The Navigation Act 1651 is passed on October 9, 1651, by the Rump Parliament led by Oliver Cromwell. It authorises the Commonwealth of England to regulate trade within the colonies. It reinforces a long-standing principle of government policy that English trade should be carried in English vessels. The Act is a reaction to the failure of the English diplomatic mission led by Oliver St. John and Walter Strickland to The Hague seeking a political union of the Commonwealth with the Republic of the Seven United Netherlands, after the States of Holland had made some cautious overtures to Cromwell to counter the monarchical aspirations of stadtholder William II, Prince of Orange.

The stadtholder dies suddenly, however, and the States are now embarrassed by Cromwell taking the idea too seriously. The English propose the joint conquest of all remaining Spanish and Portuguese possessions. England would take America and the Dutch would take Africa and Asia. But the Dutch have just ended their war with Spain and already taken over most Portuguese colonies in Asia, so they see little advantage in this grandiose scheme and propose a free trade agreement as an alternative to a full political union. This again is unacceptable to the British, who would be unable to compete on such a level playing field, and is seen by them as a deliberate affront.

The Act bans foreign ships from transporting goods from outside Europe to England or its colonies, and bans third-party countries’ ships from transporting goods from a country elsewhere in Europe to England. These rules specifically target the Dutch, who control much of Europe’s international trade and even much of England’s coastal shipping. It excludes the Dutch from essentially all trade with England, as the Dutch economy is competitive with, not complementary to the English, and the two countries therefore exchange few commodities. This Anglo-Dutch trade, however, constitutes only a small fraction of total Dutch trade flows.

The Act is often mentioned as a major cause of the First Anglo-Dutch War, though it is only part of a larger British policy to engage in war after the negotiations have failed. The English naval victories in 1653 (the Battle of Portland, the Battle of the Gabbard and the Battle of Scheveningen) show the supremacy of the Commonwealth navy in home waters. However, farther afield the Dutch predominate and are able to close down English commerce in the Baltic and the Mediterranean. Both countries hold each other in a stifling embrace.

The Treaty of Westminster (1654) ends the impasse. The Dutch fail to have the Act repealed or amended, but it seems to have had relatively little influence on their trade. The Act offers England only limited solace. It cannot limit the deterioration of England’s overseas trading position, except in the cases where England herself is the principal consumer, such as the Canary Islands wine trade and the trade in Puglian olive oil. In the trade with the West Indies, the Dutch keep up a flourishing “smuggling” trade, thanks to the preference of English planters for Dutch import goods and the better deal the Dutch offer in the sugar trade. The Dutch colony of New Netherland offers a loophole through intercolonial trade wide enough to drive a shipload of Virginia tobacco through.
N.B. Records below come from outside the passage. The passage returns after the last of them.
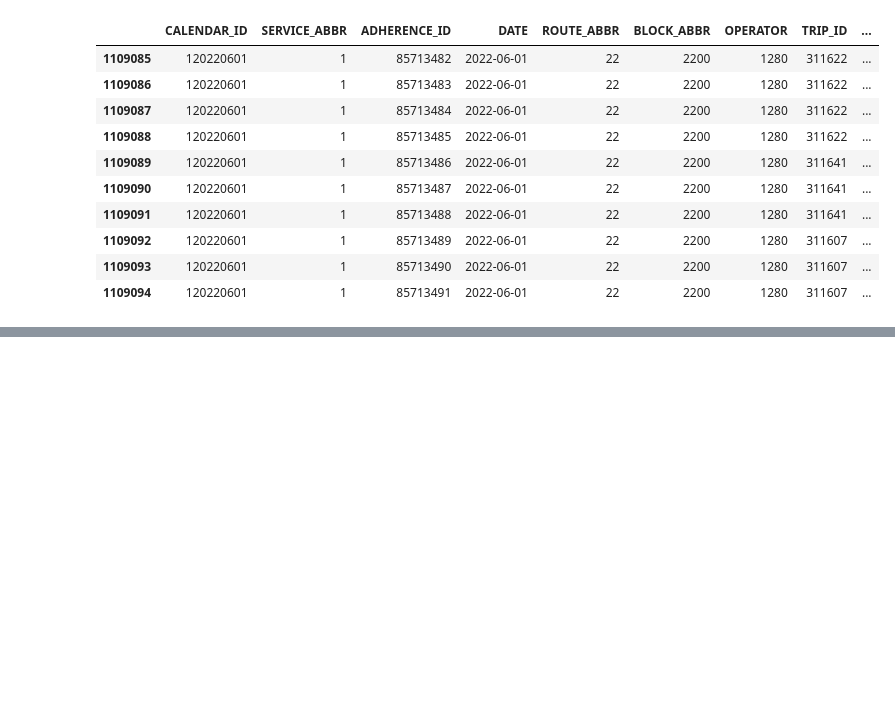
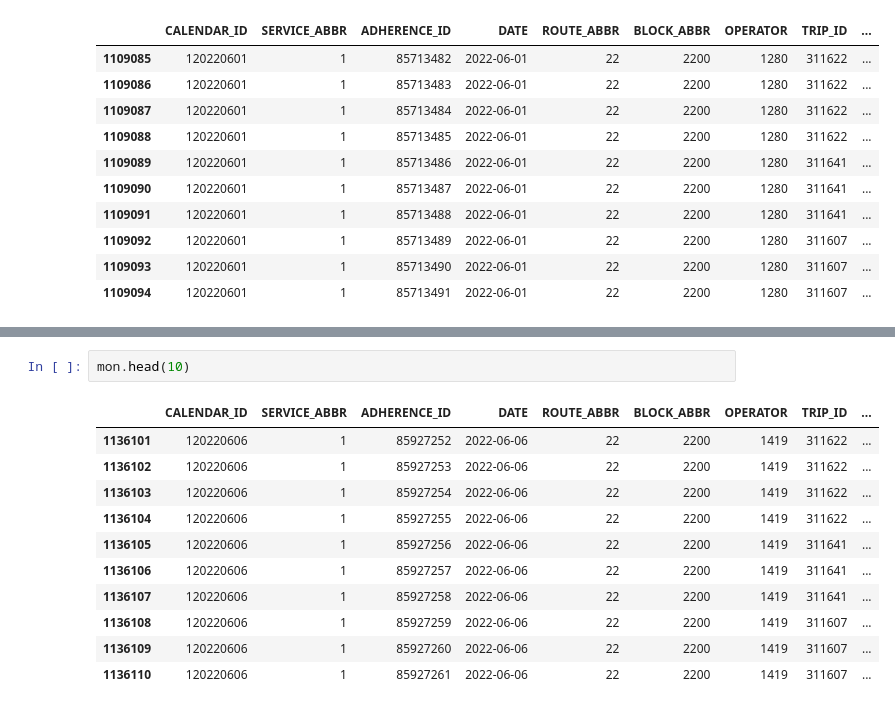
Before and after one commit to NSS-Data-Analytics-Cohort-7/wego-python-bit-my_finger, a Jupyter notebook: notebooks/wego_summer.ipynb, the cells around one changed output, grey strips where cells are left out. Drawn from its saved outputs; the diff is of its cells as text; blank space fills up the shorter version.

```diff
--- a/notebooks/wego_summer.ipynb
+++ b/notebooks/wego_summer.ipynb
@@ -134,0 +202,14 @@ summer.head(10)
+# %%
+mon.head(10)
+# %% [output]
+|  | CALENDAR_ID | SERVICE_ABBR | ADHERENCE_ID | DATE | ROUTE_ABBR | BLOCK_ABBR | OPERATOR | TRIP_ID | ... |
+| 1136101 | 120220606 | 1 | 85927252 | 2022-06-06 | 22 | 2200 | 1419 | 311622 | ... |
+| 1136102 | 120220606 | 1 | 85927253 | 2022-06-06 | 22 | 2200 | 1419 | 311622 | ... |
+| 1136103 | 120220606 | 1 | 85927254 | 2022-06-06 | 22 | 2200 | 1419 | 311622 | ... |
+| 1136104 | 120220606 | 1 | 85927255 | 2022-06-06 | 22 | 2200 | 1419 | 311622 | ... |
+| 1136105 | 120220606 | 1 | 85927256 | 2022-06-06 | 22 | 2200 | 1419 | 311641 | ... |
+| 1136106 | 120220606 | 1 | 85927257 | 2022-06-06 | 22 | 2200 | 1419 | 311641 | ... |
+| 1136107 | 120220606 | 1 | 85927258 | 2022-06-06 | 22 | 2200 | 1419 | 311641 | ... |
+| 1136108 | 120220606 | 1 | 85927259 | 2022-06-06 | 22 | 2200 | 1419 | 311607 | ... |
+| 1136109 | 120220606 | 1 | 85927260 | 2022-06-06 | 22 | 2200 | 1419 | 311607 | ... |
+| 1136110 | 120220606 | 1 | 85927261 | 2022-06-06 | 22 | 2200 | 1419 | 311607 | ... |
```
Also changed, not shown: parts of 11 cells of this notebook.
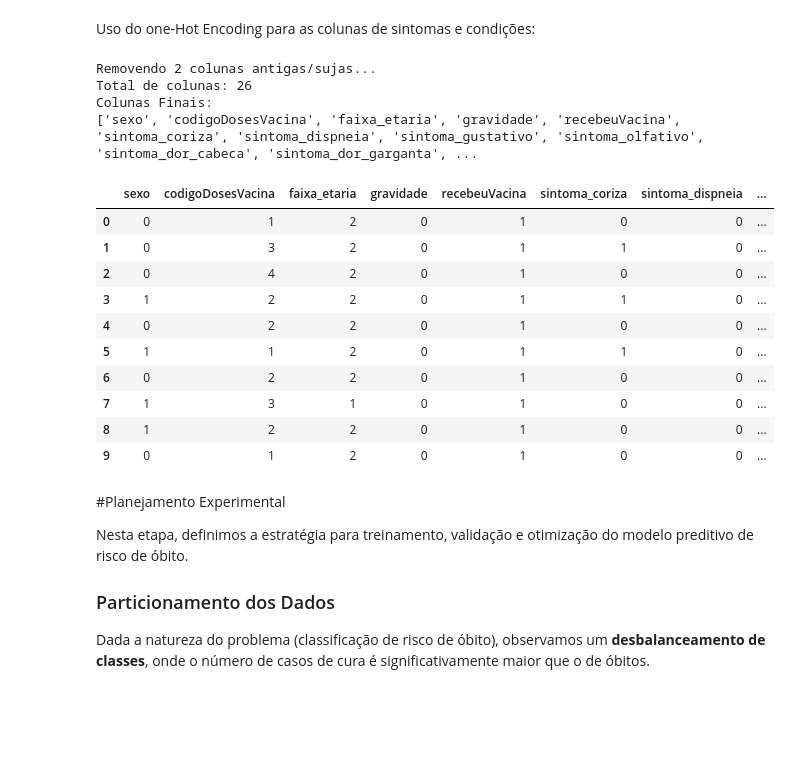
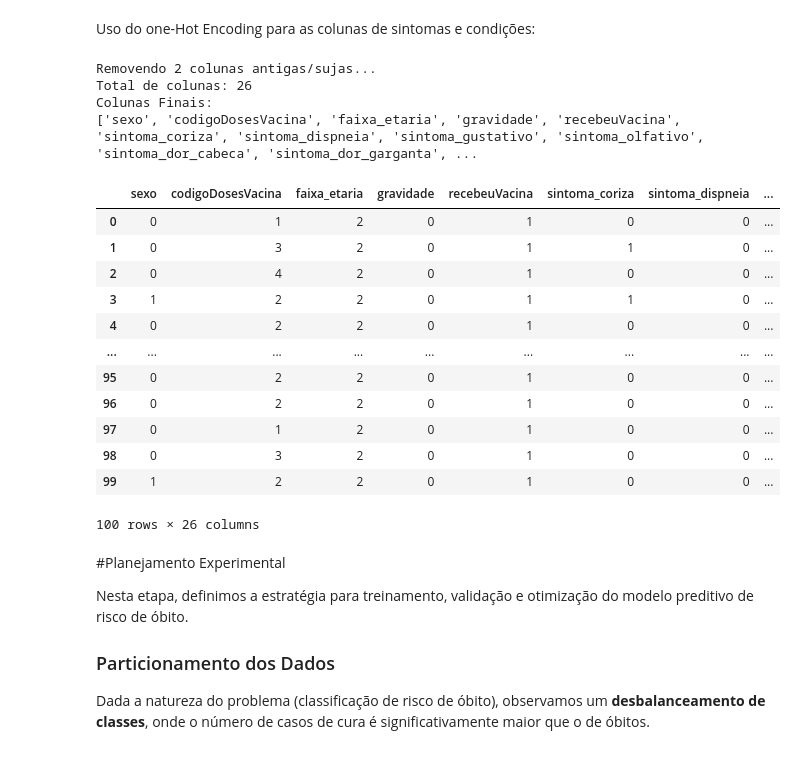
Before and after one commit to sheilallee/dataset, a Jupyter notebook: [Etapa_2]_Previsao_de_Gravidade.ipynb, the cells around one changed output. Drawn from its saved outputs; the diff is of its cells as text; code cells hidden in the pictures; blank space fills up the shorter version.

```diff
--- a/[Etapa_2]_Previsao_de_Gravidade.ipynb
+++ b/[Etapa_2]_Previsao_de_Gravidade.ipynb
@@ -206,7 +207,7 @@ casos_graves = [
 
 casos_nao_graves = [
     'cura',
-    'em tratamento domiciliar',
+    'em tratamento domiciliar'
 ]
 
 # Função para gerar a variável binária
@@ -384,9 +384,9 @@ mapa_sintomas = {
 
 mapa_condicoes = {
     'sem comorbidades': 'condicao_nenhuma',
-    'doencas_renais_cronicas': 'condicao_renal', # Agora usamos o texto corrigido
-    'doencas renais cronicas em estagio avancado (graus 3': 'condicao_renal', # Prevenção caso tenha sobrado lixo
-    'condicao_renal': 'condicao_renal', # Caso já tenha sido substituido
+    'doencas_renais_cronicas': 'condicao_renal',
+    'doencas renais cronicas em estagio avancado (graus 3': 'condicao_renal',
+    'condicao_renal': 'condicao_renal',
     'doencas respiratorias cronicas descompensadas': 'condicao_respiratoria',
     'portador de doencas cromossomicas ou estado de fragilidade imunologica': 'condicao_imune_fragil',
     'doencas cardiacas cronicas': 'condicao_cardiaca',
@@ -398,12 +398,11 @@ mapa_condicoes = {
     'outros': 'condicao_outros'
 }
 
-# 3. REMOVER COLUNAS DUPLICADAS OU ERRADAS DO PASSADO
+# 3. REMOVER COLUNAS DUPLICADAS OU ERRADAS
 
 cols_para_apagar = [
-    '4 ou 5)', 'doencas renais cronicas em estagio avancado (graus 3', # Lixo do split errado
+    '4 ou 5)', 'doencas renais cronicas em estagio avancado (graus 3',
 ]
-
 
 
 # Removemos duplicatas da lista e aplicamos o drop
@@ -423,39 +422,41 @@ dummies_condicoes.rename(columns=mapa_condicoes, inplace=True)
 
 # 5. JUNÇÃO FINAL E REMOÇÃO DAS ORIGINAIS
 dataset = pd.concat([dataset, dummies_sintomas, dummies_condicoes], axis=1)
 
 # Remover as colunas de texto originais conforme solicitado
 dataset.drop(columns=['sintomas', 'condicoes'], inplace=True)
 
 # ==============================================================================
 # VERIFICAÇÃO FINAL
 # ==============================================================================
 # Remove duplicatas de colunas (caso o concat tenha gerado algo estranho, prevenimos aqui)
 dataset = dataset.loc[:, ~dataset.columns.duplicated()]
 
 
 print(f"Total de colunas: {len(dataset.columns)}")
 print("Colunas Finais:")
 print(dataset.columns.tolist())
 
 
-display(dataset.head(10))
+display(dataset.head(100))
 # %% [output]
 Removendo 2 colunas antigas/sujas...
 Total de colunas: 26
 Colunas Finais:
 ['sexo', 'codigoDosesVacina', 'faixa_etaria', 'gravidade', 'recebeuVacina', 'sintoma_coriza', 'sintoma_dispneia', 'sintoma_gustativo', 'sintoma_olfativo', 'sintoma_dor_cabeca', 'sintoma_dor_garganta', ...
 |  | sexo | codigoDosesVacina | faixa_etaria | gravidade | recebeuVacina | sintoma_coriza | sintoma_dispneia | ... |
 | 0 | 0 | 1 | 2 | 0 | 1 | 0 | 0 | ... |
 | 1 | 0 | 3 | 2 | 0 | 1 | 1 | 0 | ... |
 | 2 | 0 | 4 | 2 | 0 | 1 | 0 | 0 | ... |
 | 3 | 1 | 2 | 2 | 0 | 1 | 1 | 0 | ... |
 | 4 | 0 | 2 | 2 | 0 | 1 | 0 | 0 | ... |
-| 5 | 1 | 1 | 2 | 0 | 1 | 1 | 0 | ... |
-| 6 | 0 | 2 | 2 | 0 | 1 | 0 | 0 | ... |
-| 7 | 1 | 3 | 1 | 0 | 1 | 0 | 0 | ... |
-| 8 | 1 | 2 | 2 | 0 | 1 | 0 | 0 | ... |
-| 9 | 0 | 1 | 2 | 0 | 1 | 0 | 0 | ... |
+| ... | ... | ... | ... | ... | ... | ... | ... | ... |
+| 95 | 0 | 2 | 2 | 0 | 1 | 0 | 0 | ... |
+| 96 | 0 | 2 | 2 | 0 | 1 | 0 | 0 | ... |
+| 97 | 0 | 1 | 2 | 0 | 1 | 0 | 0 | ... |
+| 98 | 0 | 3 | 2 | 0 | 1 | 0 | 0 | ... |
+| 99 | 1 | 2 | 2 | 0 | 1 | 0 | 0 | ... |
+100 rows × 26 columns
 # %% [markdown]
 #Planejamento Experimental
 
```
Also changed, not shown: parts of 5 cells of this notebook.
The 1651 Act, like other laws of the Commonwealth period, is declared void on the Restoration of Charles II of England, having been passed by “usurping powers.” Parliament therefore passes new legislation. This is generally referred to as the “Navigation Acts,” and, with some amendments, remains in force for nearly two centuries.